With the EC set to outline its proposals for a European banking union in less than a month’s time, leaked documents detailing the initial discussions indicate differences of opinion remain as wide as ever.
A key area of contention seems to be delegation of banking oversight tasks. From Bloomberg (our emphasis):
The ECB should have a core set of central powers to oversee all banks in the 17-nation currency bloc while delegating some tasks to individual countries, under one option favored by the U.K. and European Union economic policy officials.
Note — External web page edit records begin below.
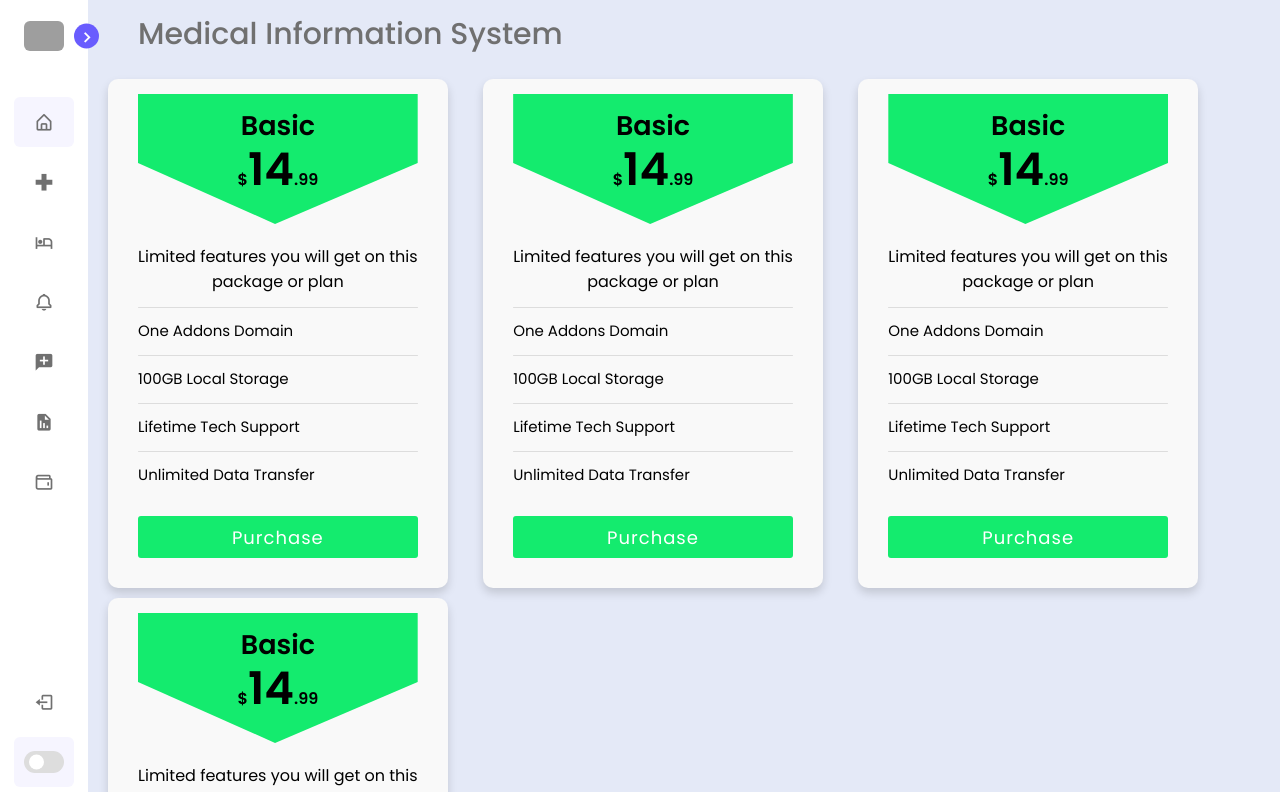
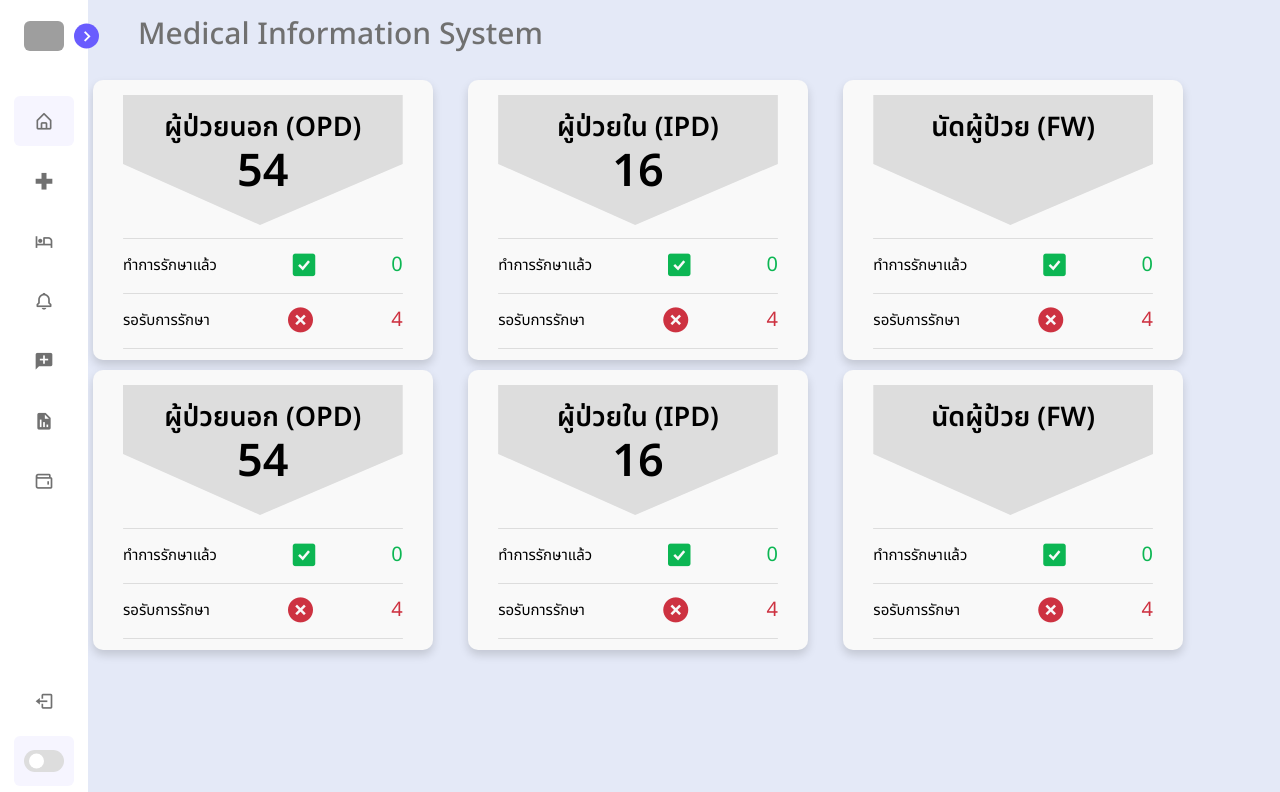
Before and after one commit to KlaPuifaiDenish/git-my-app, a React (Create React App) app: page / in a window 1280 px wide. Shown: the top 792 px of the page. Built offline with nearby package versions, Linux system fonts and the light colour scheme; grey boxes are pictures that could not be loaded.

Commit message:
Home map

```diff
--- a/src/componants/Home.js
+++ b/src/componants/Home.js
@@ -1,139 +1,32 @@
 import React from "react";
 import "../css/Home.css";
+import Type from "./Type";
 export default function Home() {
+  const deps = [
+    { id: 1, depname: "ผู้ป่วยนอก (OPD)",code:'OPD' },
+    { id: 2, depname: "ผู้ป่วยใน (IPD)"  ,code:'IPD'},
+    { id: 3, depname: "นัดผู้ป้วย (FW)" ,code:'FW'}
+  ];
+
+  const menus = [
+    { id: 1, depname: "รับนอน" },
+    { id: 2, depname: "Admit" },
+    { id: 3, depname: "Report" },
+  ];
+
+
+
   return (
     <>
       <div className="text">Medical Information System</div>
-      <div className="content">
-        <div className="card one">
-          <div className="top">
-            <div className="title">Basic</div>
-            <div className="price-sec">
-              <span className="dollar">$</span>
-              <span className="price">14</span>
-              <span className="decimal">.99</span>
-            </div>
-          </div>
-          <div className="info">
-            Limited features you will get on this package or plan
-          </div>
-          <div className="details">
-            <div className="one">
-              <span>One Addons Domain</span>
-              <i className="fas fa-check"></i>
-            </div>
-            <div className="one">
-              <span>100GB Local Storage</span>
-              <i className="fas fa-check"></i>
-            </div>
-            <div className="one">
-              <span>Lifetime Tech Support</span>
-              <i className="fas fa-times"></i>
-            </div>
-            <div className="one">
-              <span>Unlimited Data Transfer</span>
-              <i className="fas fa-times"></i>
-            </div>
-            <button>Purchase</button>
-          </div>
-        </div>
-        <div className="card one">
-          <div className="top">
-            <div className="title">Basic</div>
-            <div className="price-sec">
-              <span className="dollar">$</span>
-              <span className="price">14</span>
-              <span className="decimal">.99</span>
-            </div>
-          </div>
-          <div className="info">
-            Limited features you will get on this package or plan
-          </div>
-          <div className="details">
-            <div className="one">
-              <span>One Addons Domain</span>
-              <i className="fas fa-check"></i>
-            </div>
-            <div className="one">
-              <span>100GB Local Storage</span>
-              <i className="fas fa-check"></i>
-            </div>
-            <div className="one">
-              <span>Lifetime Tech Support</span>
-              <i className="fas fa-times"></i>
-            </div>
-            <div className="one">
-              <span>Unlimited Data Transfer</span>
-              <i className="fas fa-times"></i>
-            </div>
-            <button>Purchase</button>
-          </div>
-        </div>
-        <div className="card one">
-          <div className="top">
-            <div className="title">Basic</div>
-            <div className="price-sec">
-              <span className="dollar">$</span>
-              <span className="price">14</span>
-              <span className="decimal">.99</span>
-            </div>
-          </div>
-          <div className="info">
-            Limited features you will get on this package or plan
-          </div>
-          <div className="details">
-            <div className="one">
-              <span>One Addons Domain</span>
-              <i className="fas fa-check"></i>
-            </div>
-            <div className="one">
-              <span>100GB Local Storage</span>
-              <i className="fas fa-check"></i>
-            </div>
-            <div className="one">
-              <span>Lifetime Tech Support</span>
-              <i className="fas fa-times"></i>
-            </div>
-            <div className="one">
-              <span>Unlimited Data Transfer</span>
-              <i className="fas fa-times"></i>
-            </div>
-            <button>Purchase</button>
-          </div>
-        </div>
-        <div className="card one">
-          <div className="top">
-            <div className="title">Basic</div>
-            <div className="price-sec">
-              <span className="dollar">$</span>
-              <span className="price">14</span>
-              <span className="decimal">.99</span>
-            </div>
-          </div>
-          <div className="info">
-            Limited features you will get on this package or plan
-          </div>
-          <div className="details">
-            <div className="one">
-              <span>One Addons Domain</span>
-              <i className="fas fa-check"></i>
-            </div>
-            <div className="one">
-              <span>100GB Local Storage</span>
-              <i className="fas fa-check"></i>
-            </div>
-            <div className="one">
-              <span>Lifetime Tech Support</span>
-              <i className="fas fa-times"></i>
-            </div>
-            <div className="one">
-              <span>Unlimited Data Transfer</span>
-              <i className="fas fa-times"></i>
-            </div>
-            <button>Purchase</button>
-          </div>
-        </div>
-
+      {/* <div className="content">
+        <Type deps={deps} />
+      </div> */}
+      <div className="content" >
+      <Type deps={deps} />
+      </div>
+      <div className="content" >
+      <Type deps={deps} />
       </div>
     </>
   );
--- /dev/null
+++ b/src/componants/Type.js
@@ -0,0 +1,49 @@
+import React, { useState } from "react";
+
+export default function Type({ deps }) {
+  const [uses, setUsers] = useState(0);
+
+  function count(props) {
+    if (props === "OPD") {
+      const opd = 54;
+      const wrong = 4;
+      return opd;
+    } else if (props == "IPD") {
+      const ipd = 16;
+
+      const wrong = 10;
+      return ipd;
+    } else {
+    }
+  }
+  return (
+    <>
+      {deps.map((dep, index) => {
+        return (
+          <div className="card one" key={index}>
+            <div className="top">
+              <div className="title">{dep.depname}</div>
+              <div className="num_visit">
+                <span className="num">{count(dep.code)}</span>
+              </div>
+            </div>
+            <div className="details">
+              <div className="one">
+                <span>ทำการรักษาแล้ว</span>
+                <i className="bx bxs-check-square"></i>
+                <span className="count__use">{uses}</span>
+              </div>
+              <div className="one">
+                <span>รอรับการรักษา</span>
+                <i className="bx bxs-x-circle"></i>
+                <span className="count__wrong">4</span>
+              </div>
+              <div className="one"></div>
+              {/* <button>Purchase</button> */}
+            </div>
+          </div>
+        );
+      })}
+    </>
+  );
+}
--- a/src/css/Home.css
+++ b/src/css/Home.css
@@ -1,24 +1,29 @@
 @import url('https://fonts.googleapis.com/css2?family=Poppins:wght@200;300;400;500;600;700&display=swap');
+@import url('https://fonts.googleapis.com/css2?family=Noto+Sans+Thai:wght@300;400;500;600;700&display=swap');
+
 * {
   margin: 0;
   padding: 0;
   box-sizing: border-box;
-  font-family: 'Poppins', sans-serif;
+ /*  font-family: 'Poppins', sans-serif; */
+ font-family: 'Noto Sans Thai', sans-serif;
 }
 
 .content {
   max-width: 1090px;
   width: 100%;
-margin-left: 30px;
+  margin-left: 15px;
   display: flex;
-  justify-content: space-between;
+  justify-content:space-between;
   flex-wrap: wrap;
+
+
 }
 .content .card {
   background-color: var(--home-color);
   width: calc(33% - 20px);
   text-align: center;
-
+  height: 280px;
   margin-top: 10px;
   padding: 15px 30px 30px 30px;
   box-shadow: 0 5px 10px rgba(0, 0, 0, 0.15);
@@ -32,15 +37,17 @@ margin-left: 30px;
   clip-path: polygon(0 0, 100% 0, 100% 53%, 49% 100%, 0 53%);
 }
 
+
+
 .content .card .top .title {
   font-size: 27px;
   font-weight: 600;
 }
-.content .card .top .price-sec {
+.content .card .top .num_visit {
   margin-top: -10px;
   font-weight: 600;
 }
-.content .card .top .price {
+.content .card .top .num {
   font-size: 45px;
 }
 .content .card .info {
@@ -66,10 +73,22 @@ margin-left: 30px;
   border-radius: 25px;
 }
 .content .card .details .one i {
-  color: #000;
+  color: #0cb653;
+  font-size: 30px;
 }
-.content .card .details i.fa-times {
+.content .card .details i.bxs-x-circle {
   color: #cd3241;
+  font-size: 30px;
+}
+
+.content .card .details .count__use {
+  color: #0cb653;
+  font-size: 20px;
+}
+
+.content .card .details .count__wrong {
+  color: #cd3241;
+  font-size: 20px;
 }
 .content .card button {
   outline: none;
@@ -87,7 +106,7 @@ margin-left: 30px;
 }
 .content .one .top,
 .content .one button {
-  background: #14eb6e;
+  background: var(--texthome-color);
 }
 .content .two .top,
 .content .two button {
@@ -99,7 +118,14 @@ margin-left: 30px;
 }
 .content button:hover {
   filter: brightness(90%);
+  pointer-events: painted;
 }
+
+.content :hover {
+  filter: brightness(90%);
+
+}
+
 .content .one ::selection {
   background: #8af5b6;
 }
--- a/src/css/index.css
+++ b/src/css/index.css
@@ -20,6 +20,7 @@
     --home-color :#f9f9f9;
     --hometext-color: #000;
     --cardline-color:#ddd;
+    --texthome-color: #ddd;
 
     /* ====== Transition ====== */
     --tran-03: all 0.2s ease;
@@ -49,6 +50,7 @@ body.dark{
     --home-color :#a7a7a7;
     --hometext-color: #fff;
     --cardline-color:#ddd;
+    --texthome-color: #ccc;
 }
 
 /* ===== Sidebar ===== */
```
The ECB supports a similar “light touch” approach that would leave day-to-day supervision for most banks in the hands of national authorities, the documents show.
Another approach, backed by officials working on EU financial rules, would require the ECB to take major oversight decisions for all banks, the papers show. Officials opposed to this approach say it could compromise the central bank’s reputation and perceived independence, according to the documents, which include EU-level and U.K.-based analysis of the policy debate.
“Light touch” versus “major oversight”? That’s quite a gulf and no sign of a bridge.
But at least there seems to be agreement that the ECB would “directly supervise” banks that have actually been bailed-out:
The ECB could become the day-to-day supervisor for euro- area banks considered systemically significant worldwide or within Europe, as well as for lenders that tap euro-zone rescue funds, according to the documents. The papers show that the central bank agrees that it should directly supervise institutions receiving EU bailouts and could delegate daily supervision of small banks to national regulators. The central bank would be able to override decisions taken by local authorities, according to the proposals.
And the UK wants to see other banks move to the new regime over the next three years (unless they need to be bailed out sooner) according to the docs.
Then there is the question of accountability. All policymakers are agreed that the ECB will have to be publicly accountable for its bank-supervision decisions. But the Commission also wants to give the European Parliament a say, whereas London prefers some kind of oversight role for national parliaments.
Checks and balances will need to go in multiple directions:
These calls for accountability must be balanced by measures to preserve the ECB’s independence as central bank and monetary- policy setter, according to the documents. As the banking-union plan takes shape, EU lawyers are examining how to make sure the ECB does not have an unfair advantage over other regulators because of its autonomy, the documents show. The central bank will need to remain insulated from political interference as it takes on its new powers.
There’s also a Dutch/British clash, regarding who these new rules should cover and how the costs of the bank bailouts are shared. Unsurprisingly, the UK wants just be the 17 euro nations to be affected. The Dutch disagree, and have also called on the new bank supervisor to “carry out stress tests and for investors to take losses before accessing capital from the euro rescue fund”.
Perhaps even more difficult is the question of how countries not part of the euro will fit in:
There’s also debate on whether non-euro nations will be able to participate in board meetings of the new single supervisor and related joint activities. If non-euro members are allowed as observers, the U.K. would like all EU nations to be included, while the European Commission favors granting access only to countries that have committed to join the common currency eventually, the documents say.
Coming less than a month before the Commission is expected to present its proposals on September 11, these documents are unlikely to soothe markets.
From a friendly trader, despairing at the lack of agreement:
In a taste of the obstacles ahead, a leaked report on the initial discussions shows significant differences of opinion. Does it cover Banks in the EU27 or EZ17? Is it a “light touch” ECB sharing powers and responsibilities with national Regulators, or an all powerful ECB? And then what is the oversight set-up for such an ECB? Does the ECB cover ALL EZ banks? or just the “systemically important”, or even just the “rescued” ones….?
It’s still unclear what level of detail the EC’s proposals might contain. Mario Draghi didn’t give away too much when he addressed the EU parliament last month:
“We should expect from the commission a strong proposal, a strong proposal that would put the ECB in a position to carry out its duty with effectiveness, rigor, independence and without risk to its reputation.”
But we should at least get some kind of feel for the scope of ECB involvement and how its relationship with the European Banking Authority might work. Still, Mariano Rajoy’s hopes for a banking union to be approved at the December EU summit are likely to prove over-optimistic.
With the Dutch elections and the German constitutional court decision on ESM both due on September 12, expect bumpy week markets.